#### Assigned task:
Which lines in the records below contain the word "torch"? Return each of them.

#### Detected change data:
+ + + +
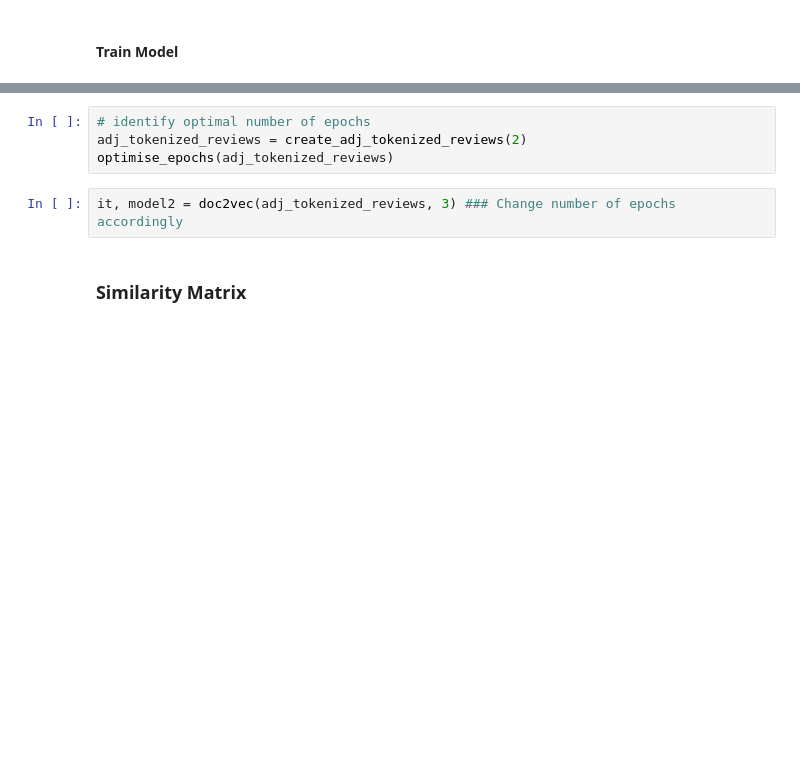
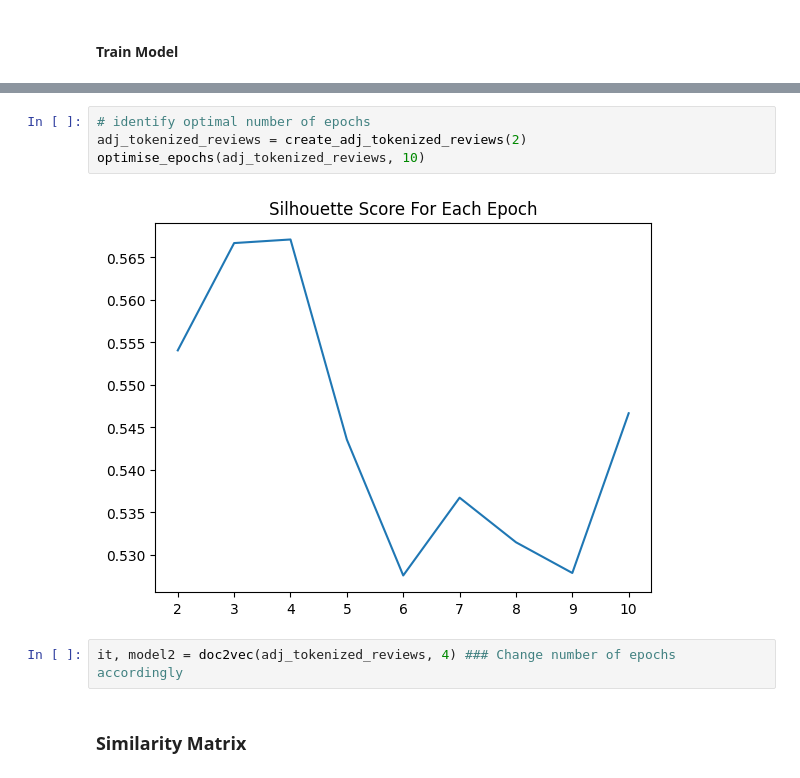
Before and after one commit to sabyeo/bt4221, a Jupyter notebook: doc2vec_topic_modelling_restaurant.ipynb, the cells around one changed output, grey strips where cells are left out. Drawn from its saved outputs; the diff is of its cells as text; blank space fills up the shorter version.

Commit message:
results for models 1 to 4

```diff
--- a/doc2vec_topic_modelling_restaurant.ipynb
+++ b/doc2vec_topic_modelling_restaurant.ipynb
@@ -477,9 +483,11 @@ plt.show()
 # %%
 # identify optimal number of epochs
 adj_tokenized_reviews = create_adj_tokenized_reviews(2)
-optimise_epochs(adj_tokenized_reviews)
+optimise_epochs(adj_tokenized_reviews, 10)
+# %% [output]
+[figure, added]
 # %%
-it, model2 = doc2vec(adj_tokenized_reviews, 3) ### Change number of epochs accordingly
+it, model2 = doc2vec(adj_tokenized_reviews, 4) ### Change number of epochs accordingly
 # %% [markdown]
 ### Similarity Matrix
 # %%
```
Also changed, not shown: parts of 72 cells of this notebook.
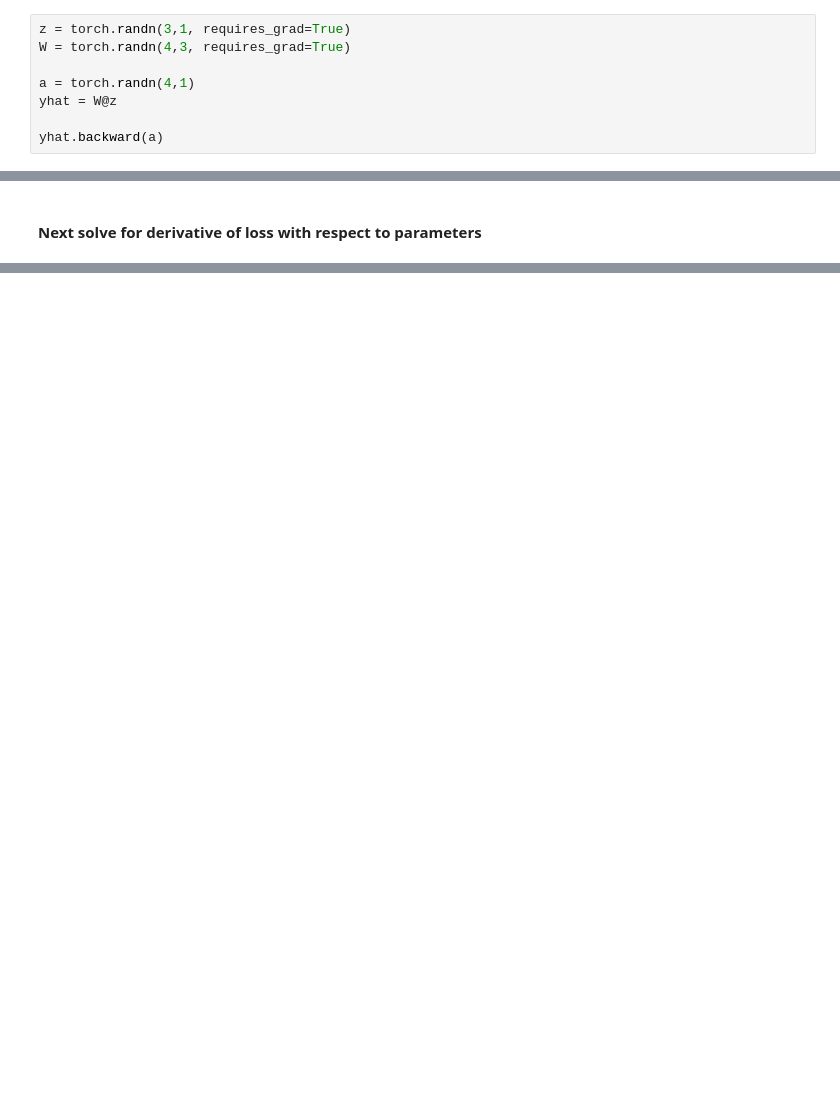
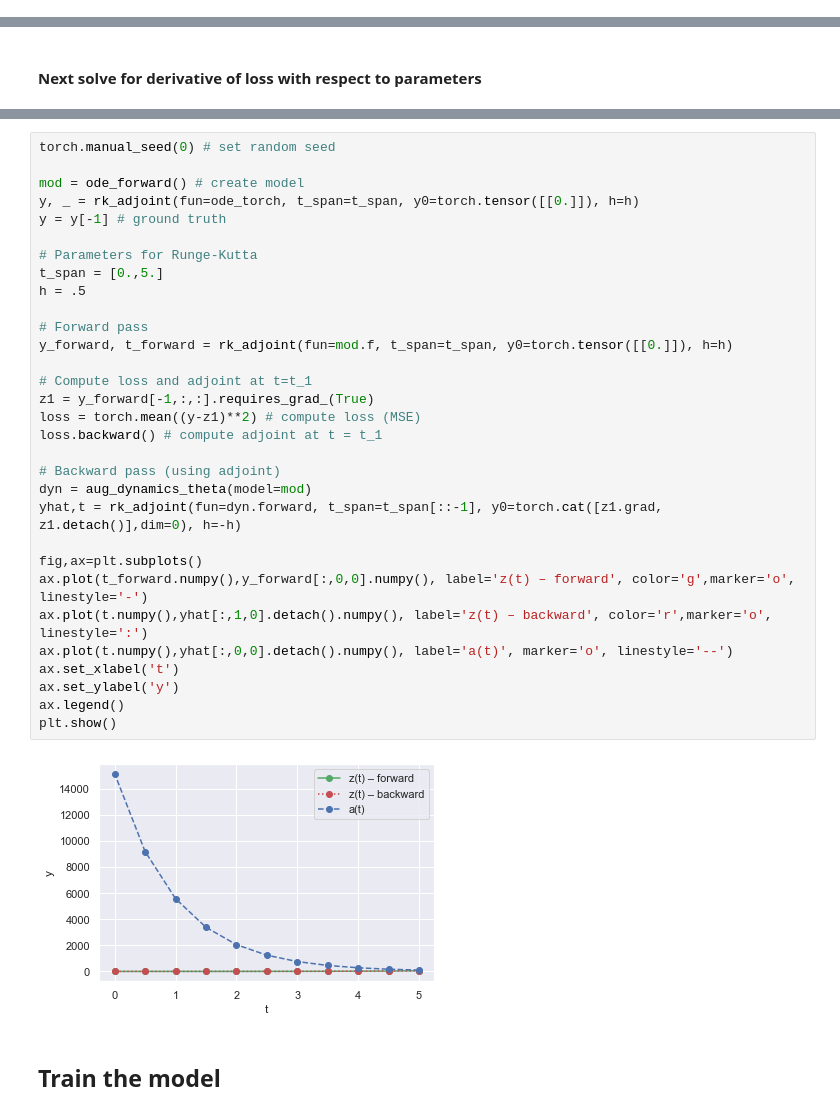
Before and after one commit to ktcarr/neural-ode, a Jupyter notebook: adjoint.ipynb, the cells around one changed output, grey strips where cells are left out. Drawn from its saved outputs; the diff is of its cells as text; blank space fills up the shorter version.

```diff
--- a/adjoint.ipynb
+++ b/adjoint.ipynb
@@ -120,8 +58,0 @@ class aug_dynamics():
-# %%
-z = torch.randn(3,1, requires_grad=True)
-W = torch.randn(4,3, requires_grad=True)
-
-a = torch.randn(4,1)
-yhat = W@z
-
-yhat.backward(a)
@@ -178,0 +261,35 @@ plt.show()
+# %%
+torch.manual_seed(0) # set random seed
+
+mod = ode_forward() # create model
+y, _ = rk_adjoint(fun=ode_torch, t_span=t_span, y0=torch.tensor([[0.]]), h=h)
+y = y[-1] # ground truth
+
+# Parameters for Runge-Kutta
+t_span = [0.,5.]
+h = .5
+
+# Forward pass
+y_forward, t_forward = rk_adjoint(fun=mod.f, t_span=t_span, y0=torch.tensor([[0.]]), h=h)
+
+# Compute loss and adjoint at t=t_1
+z1 = y_forward[-1,:,:].requires_grad_(True)
+loss = torch.mean((y-z1)**2) # compute loss (MSE)
+loss.backward() # compute adjoint at t = t_1
+
+# Backward pass (using adjoint)
+dyn = aug_dynamics_theta(model=mod)
+yhat,t = rk_adjoint(fun=dyn.forward, t_span=t_span[::-1], y0=torch.cat([z1.grad, z1.detach()],dim=0), h=-h)
+
+fig,ax=plt.subplots()
+ax.plot(t_forward.numpy(),y_forward[:,0,0].numpy(), label='z(t) – forward', color='g',marker='o', linestyle='-')
+ax.plot(t.numpy(),yhat[:,1,0].detach().numpy(), label='z(t) – backward', color='r',marker='o', linestyle=':')
+ax.plot(t.numpy(),yhat[:,0,0].detach().numpy(), label='a(t)', marker='o', linestyle='--')
+ax.set_xlabel('t')
+ax.set_ylabel('y')
+ax.legend()
+plt.show()
+# %% [output]
+[figure, added]
+# %% [markdown]
+## Train the model
```
Also changed, not shown: parts of 27 cells of this notebook.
+ + + +
#### Completed exercise:
-z = torch.randn(3,1, requires_grad=True)
-W = torch.randn(4,3, requires_grad=True)
-a = torch.randn(4,1)
+torch.manual_seed(0) # set random seed
+y, _ = rk_adjoint(fun=ode_torch, t_span=t_span, y0=torch.tensor([[0.]]), h=h)
+y_forward, t_forward = rk_adjoint(fun=mod.f, t_span=t_span, y0=torch.tensor([[0.]]), h=h)
+loss = torch.mean((y-z1)**2) # compute loss (MSE)
+yhat,t = rk_adjoint(fun=dyn.forward, t_span=t_span[::-1], y0=torch.cat([z1.grad, z1.detach()],dim=0), h=-h)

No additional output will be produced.